*** Opening RECORDS TO PROCESS ***

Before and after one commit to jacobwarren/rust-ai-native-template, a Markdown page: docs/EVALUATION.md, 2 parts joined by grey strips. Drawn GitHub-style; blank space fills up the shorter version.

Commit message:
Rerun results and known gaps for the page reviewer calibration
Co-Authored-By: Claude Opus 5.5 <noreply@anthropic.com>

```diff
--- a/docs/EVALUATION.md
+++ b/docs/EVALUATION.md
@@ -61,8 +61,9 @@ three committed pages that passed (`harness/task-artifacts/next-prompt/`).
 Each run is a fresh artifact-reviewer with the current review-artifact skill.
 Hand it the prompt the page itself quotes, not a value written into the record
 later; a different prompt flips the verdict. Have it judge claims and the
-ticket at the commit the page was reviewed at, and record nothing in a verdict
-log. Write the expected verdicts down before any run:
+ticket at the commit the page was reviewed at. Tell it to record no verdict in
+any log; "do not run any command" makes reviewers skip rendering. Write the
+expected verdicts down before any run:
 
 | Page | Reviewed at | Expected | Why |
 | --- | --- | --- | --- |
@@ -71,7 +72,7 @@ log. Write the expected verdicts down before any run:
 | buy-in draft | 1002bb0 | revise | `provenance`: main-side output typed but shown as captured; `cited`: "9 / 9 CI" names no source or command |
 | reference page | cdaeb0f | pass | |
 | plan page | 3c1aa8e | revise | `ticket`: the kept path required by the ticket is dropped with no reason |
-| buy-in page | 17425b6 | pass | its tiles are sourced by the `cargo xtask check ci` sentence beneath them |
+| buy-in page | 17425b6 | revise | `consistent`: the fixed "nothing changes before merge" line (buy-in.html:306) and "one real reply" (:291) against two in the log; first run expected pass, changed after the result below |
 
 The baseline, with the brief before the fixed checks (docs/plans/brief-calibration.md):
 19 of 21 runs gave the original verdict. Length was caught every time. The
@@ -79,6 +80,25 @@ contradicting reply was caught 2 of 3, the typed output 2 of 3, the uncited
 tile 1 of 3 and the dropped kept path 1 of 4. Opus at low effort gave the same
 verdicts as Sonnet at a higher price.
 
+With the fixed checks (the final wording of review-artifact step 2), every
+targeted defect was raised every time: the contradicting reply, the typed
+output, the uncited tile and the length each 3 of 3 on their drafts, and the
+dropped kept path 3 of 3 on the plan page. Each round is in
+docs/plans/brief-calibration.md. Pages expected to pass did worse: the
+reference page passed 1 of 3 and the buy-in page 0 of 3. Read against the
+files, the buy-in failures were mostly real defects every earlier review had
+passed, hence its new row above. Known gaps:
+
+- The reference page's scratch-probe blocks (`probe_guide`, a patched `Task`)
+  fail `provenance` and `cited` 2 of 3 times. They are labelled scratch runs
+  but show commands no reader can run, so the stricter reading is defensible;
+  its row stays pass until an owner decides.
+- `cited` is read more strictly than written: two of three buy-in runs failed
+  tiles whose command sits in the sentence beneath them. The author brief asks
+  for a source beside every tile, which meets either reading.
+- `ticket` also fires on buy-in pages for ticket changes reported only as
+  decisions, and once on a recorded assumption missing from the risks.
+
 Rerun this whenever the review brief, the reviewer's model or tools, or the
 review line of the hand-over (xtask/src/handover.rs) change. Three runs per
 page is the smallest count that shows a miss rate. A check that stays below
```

*** Closing RECORDS TO PROCESS ***
*** Opening RECORDS TO PROCESS ***

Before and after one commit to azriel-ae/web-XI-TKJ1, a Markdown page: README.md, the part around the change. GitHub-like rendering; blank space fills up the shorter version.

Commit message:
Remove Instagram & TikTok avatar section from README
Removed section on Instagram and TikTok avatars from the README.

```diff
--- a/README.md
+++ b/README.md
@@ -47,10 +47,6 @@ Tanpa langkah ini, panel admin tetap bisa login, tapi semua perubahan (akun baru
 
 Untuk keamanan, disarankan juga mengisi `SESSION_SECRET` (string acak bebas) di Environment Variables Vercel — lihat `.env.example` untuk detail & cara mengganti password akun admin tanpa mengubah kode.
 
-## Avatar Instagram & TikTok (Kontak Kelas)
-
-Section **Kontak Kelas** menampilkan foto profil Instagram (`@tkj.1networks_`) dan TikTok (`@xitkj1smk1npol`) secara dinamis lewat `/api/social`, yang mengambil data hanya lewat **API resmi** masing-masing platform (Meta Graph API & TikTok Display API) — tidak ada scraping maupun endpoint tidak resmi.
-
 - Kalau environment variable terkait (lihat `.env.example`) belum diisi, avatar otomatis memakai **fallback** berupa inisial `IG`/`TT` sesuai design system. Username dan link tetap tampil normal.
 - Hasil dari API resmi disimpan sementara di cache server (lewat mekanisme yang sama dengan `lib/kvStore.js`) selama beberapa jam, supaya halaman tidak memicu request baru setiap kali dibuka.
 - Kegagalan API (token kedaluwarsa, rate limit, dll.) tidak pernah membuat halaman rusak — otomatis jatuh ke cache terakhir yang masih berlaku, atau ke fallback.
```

*** Closing RECORDS TO PROCESS ***

ACTIVITY:
Only the number is wanted: how many lines in the listing hold "TikTok"?

REPLY:
4